Work order: Go over the entries and report the lines where the word "README" occurs.

Exercise materials:
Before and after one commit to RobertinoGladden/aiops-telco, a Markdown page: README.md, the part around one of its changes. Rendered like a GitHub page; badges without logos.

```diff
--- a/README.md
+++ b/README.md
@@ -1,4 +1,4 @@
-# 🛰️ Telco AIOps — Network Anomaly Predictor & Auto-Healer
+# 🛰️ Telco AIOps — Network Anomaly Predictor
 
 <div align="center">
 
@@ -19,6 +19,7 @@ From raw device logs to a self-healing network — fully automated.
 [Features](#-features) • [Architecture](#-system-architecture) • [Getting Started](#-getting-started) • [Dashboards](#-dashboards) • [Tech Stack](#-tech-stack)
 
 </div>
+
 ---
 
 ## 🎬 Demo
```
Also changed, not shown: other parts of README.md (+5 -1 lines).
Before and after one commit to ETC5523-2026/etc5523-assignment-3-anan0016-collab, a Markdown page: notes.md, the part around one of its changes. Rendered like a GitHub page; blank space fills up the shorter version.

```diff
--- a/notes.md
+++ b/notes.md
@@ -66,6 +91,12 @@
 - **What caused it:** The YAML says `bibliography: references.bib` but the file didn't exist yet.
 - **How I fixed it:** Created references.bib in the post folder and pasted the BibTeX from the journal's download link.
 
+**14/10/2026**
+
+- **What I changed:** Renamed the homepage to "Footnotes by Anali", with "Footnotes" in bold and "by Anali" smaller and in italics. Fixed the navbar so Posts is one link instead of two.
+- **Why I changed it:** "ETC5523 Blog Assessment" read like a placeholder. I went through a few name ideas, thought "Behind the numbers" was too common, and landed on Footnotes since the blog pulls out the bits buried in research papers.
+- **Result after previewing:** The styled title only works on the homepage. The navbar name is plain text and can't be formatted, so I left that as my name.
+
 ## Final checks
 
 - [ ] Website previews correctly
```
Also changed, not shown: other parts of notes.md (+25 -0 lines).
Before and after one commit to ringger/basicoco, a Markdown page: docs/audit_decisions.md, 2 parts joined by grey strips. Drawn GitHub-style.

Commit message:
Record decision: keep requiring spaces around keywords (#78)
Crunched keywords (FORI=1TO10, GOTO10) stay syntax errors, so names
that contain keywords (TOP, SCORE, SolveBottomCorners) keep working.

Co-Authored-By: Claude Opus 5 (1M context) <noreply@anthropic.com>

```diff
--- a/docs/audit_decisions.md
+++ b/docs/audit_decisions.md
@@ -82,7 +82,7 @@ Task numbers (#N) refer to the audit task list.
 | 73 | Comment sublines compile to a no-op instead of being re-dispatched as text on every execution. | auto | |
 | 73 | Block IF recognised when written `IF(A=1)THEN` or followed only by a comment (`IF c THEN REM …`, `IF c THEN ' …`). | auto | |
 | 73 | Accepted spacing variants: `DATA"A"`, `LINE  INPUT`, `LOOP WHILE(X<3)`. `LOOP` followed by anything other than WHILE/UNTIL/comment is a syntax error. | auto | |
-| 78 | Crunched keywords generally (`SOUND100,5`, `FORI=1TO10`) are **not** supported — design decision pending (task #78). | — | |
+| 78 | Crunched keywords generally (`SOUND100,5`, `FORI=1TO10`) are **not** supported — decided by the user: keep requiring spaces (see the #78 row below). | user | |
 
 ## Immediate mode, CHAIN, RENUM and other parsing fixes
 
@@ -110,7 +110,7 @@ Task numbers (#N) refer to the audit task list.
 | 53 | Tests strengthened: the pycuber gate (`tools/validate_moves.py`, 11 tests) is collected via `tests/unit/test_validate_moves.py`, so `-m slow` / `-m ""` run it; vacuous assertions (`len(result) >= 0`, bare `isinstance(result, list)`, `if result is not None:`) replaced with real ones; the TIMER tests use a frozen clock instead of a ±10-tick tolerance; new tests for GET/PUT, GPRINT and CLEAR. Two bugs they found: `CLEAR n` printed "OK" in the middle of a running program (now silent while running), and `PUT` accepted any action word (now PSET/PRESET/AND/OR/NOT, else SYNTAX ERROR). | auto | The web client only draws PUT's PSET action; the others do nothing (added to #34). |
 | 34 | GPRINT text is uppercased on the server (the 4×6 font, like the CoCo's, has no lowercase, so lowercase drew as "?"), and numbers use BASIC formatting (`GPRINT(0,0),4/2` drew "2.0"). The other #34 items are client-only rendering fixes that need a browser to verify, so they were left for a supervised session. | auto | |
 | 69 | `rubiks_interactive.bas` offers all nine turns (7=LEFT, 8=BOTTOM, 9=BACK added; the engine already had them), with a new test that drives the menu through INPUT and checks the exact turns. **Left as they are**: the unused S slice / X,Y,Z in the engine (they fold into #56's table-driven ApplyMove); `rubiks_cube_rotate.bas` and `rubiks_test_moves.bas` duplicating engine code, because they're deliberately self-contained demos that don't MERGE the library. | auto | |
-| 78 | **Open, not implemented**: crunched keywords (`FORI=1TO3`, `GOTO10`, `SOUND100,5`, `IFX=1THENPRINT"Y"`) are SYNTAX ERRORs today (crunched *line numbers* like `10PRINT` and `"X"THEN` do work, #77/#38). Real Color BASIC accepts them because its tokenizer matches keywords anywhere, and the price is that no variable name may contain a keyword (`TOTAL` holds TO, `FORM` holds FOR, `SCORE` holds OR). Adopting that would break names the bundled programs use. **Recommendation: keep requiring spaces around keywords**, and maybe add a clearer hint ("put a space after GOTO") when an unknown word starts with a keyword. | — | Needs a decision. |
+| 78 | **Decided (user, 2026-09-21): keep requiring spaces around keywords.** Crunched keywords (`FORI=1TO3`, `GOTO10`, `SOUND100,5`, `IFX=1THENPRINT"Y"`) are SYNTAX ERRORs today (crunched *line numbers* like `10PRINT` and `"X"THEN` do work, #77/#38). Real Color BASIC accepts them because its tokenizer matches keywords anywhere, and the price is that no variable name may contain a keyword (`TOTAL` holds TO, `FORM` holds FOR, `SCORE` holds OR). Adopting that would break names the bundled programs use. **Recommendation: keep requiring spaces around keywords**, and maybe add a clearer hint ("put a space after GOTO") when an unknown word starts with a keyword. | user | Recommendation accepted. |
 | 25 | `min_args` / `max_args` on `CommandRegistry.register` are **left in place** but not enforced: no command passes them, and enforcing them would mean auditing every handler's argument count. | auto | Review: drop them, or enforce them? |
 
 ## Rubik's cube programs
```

Exercise answer:
Before and after one commit to RobertinoGladden/aiops-telco, a Markdown page: README.md, the part around one of its changes. Rendered like a GitHub page; badges without logos.
--- a/README.md
+++ b/README.md
Also changed, not shown: other parts of README.md (+5 -1 lines).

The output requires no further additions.